[Saved entries]
[Start of Attachment]

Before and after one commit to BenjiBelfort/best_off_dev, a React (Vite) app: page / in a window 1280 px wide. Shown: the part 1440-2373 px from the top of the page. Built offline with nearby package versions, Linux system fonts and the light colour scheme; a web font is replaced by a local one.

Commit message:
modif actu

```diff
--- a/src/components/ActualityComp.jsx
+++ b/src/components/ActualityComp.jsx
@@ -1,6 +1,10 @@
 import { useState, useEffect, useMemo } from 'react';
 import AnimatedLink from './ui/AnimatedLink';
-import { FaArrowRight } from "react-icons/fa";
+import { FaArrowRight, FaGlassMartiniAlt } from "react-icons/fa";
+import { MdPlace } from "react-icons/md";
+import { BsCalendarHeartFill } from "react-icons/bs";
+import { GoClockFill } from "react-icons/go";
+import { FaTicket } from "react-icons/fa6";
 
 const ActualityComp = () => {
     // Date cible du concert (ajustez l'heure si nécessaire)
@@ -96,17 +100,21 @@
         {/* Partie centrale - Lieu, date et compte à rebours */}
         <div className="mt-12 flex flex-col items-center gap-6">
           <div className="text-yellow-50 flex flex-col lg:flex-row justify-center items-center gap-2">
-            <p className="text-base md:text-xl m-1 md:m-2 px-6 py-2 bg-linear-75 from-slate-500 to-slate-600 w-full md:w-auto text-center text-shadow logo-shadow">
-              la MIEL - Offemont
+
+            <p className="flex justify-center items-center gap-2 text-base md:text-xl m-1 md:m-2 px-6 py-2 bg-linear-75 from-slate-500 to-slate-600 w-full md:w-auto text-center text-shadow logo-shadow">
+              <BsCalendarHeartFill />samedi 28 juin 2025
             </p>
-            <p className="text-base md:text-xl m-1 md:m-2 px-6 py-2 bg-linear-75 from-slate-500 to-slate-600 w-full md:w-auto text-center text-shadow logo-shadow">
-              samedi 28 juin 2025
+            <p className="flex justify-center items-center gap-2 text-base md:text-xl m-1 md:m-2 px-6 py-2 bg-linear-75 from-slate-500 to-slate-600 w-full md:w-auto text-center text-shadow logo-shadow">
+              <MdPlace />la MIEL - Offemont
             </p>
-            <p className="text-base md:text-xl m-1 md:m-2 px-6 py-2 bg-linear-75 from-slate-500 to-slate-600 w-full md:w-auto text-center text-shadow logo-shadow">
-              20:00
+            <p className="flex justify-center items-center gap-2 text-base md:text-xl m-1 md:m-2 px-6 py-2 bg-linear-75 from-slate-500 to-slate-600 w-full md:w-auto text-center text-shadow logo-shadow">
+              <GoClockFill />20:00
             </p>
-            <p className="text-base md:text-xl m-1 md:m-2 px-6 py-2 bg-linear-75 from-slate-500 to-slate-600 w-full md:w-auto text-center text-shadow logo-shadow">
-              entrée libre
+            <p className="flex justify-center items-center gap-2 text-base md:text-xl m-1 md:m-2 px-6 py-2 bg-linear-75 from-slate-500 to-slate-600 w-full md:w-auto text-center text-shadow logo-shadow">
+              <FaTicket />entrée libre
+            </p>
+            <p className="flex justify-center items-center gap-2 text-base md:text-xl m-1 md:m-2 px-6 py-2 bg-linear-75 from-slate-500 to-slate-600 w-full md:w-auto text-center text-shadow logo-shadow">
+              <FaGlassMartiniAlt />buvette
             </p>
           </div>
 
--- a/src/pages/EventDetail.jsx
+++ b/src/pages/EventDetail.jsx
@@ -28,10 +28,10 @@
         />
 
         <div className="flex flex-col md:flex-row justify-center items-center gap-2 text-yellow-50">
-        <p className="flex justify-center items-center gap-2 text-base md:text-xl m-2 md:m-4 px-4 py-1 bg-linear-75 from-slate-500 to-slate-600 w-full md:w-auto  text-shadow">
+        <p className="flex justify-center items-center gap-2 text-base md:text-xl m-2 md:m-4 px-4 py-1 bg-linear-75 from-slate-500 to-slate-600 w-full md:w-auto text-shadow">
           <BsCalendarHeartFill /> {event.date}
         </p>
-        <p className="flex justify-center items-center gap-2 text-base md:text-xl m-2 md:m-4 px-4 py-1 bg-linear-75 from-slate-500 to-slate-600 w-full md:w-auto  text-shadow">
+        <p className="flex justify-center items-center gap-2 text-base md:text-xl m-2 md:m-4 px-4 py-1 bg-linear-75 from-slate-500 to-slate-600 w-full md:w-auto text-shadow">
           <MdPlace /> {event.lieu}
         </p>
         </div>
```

[End of Attachment]

**Task directions:** Some lines above contain the word "ActualityComp". Copy each of them.

**Task response:**
--- a/src/components/ActualityComp.jsx
+++ b/src/components/ActualityComp.jsx
 const ActualityComp = () => {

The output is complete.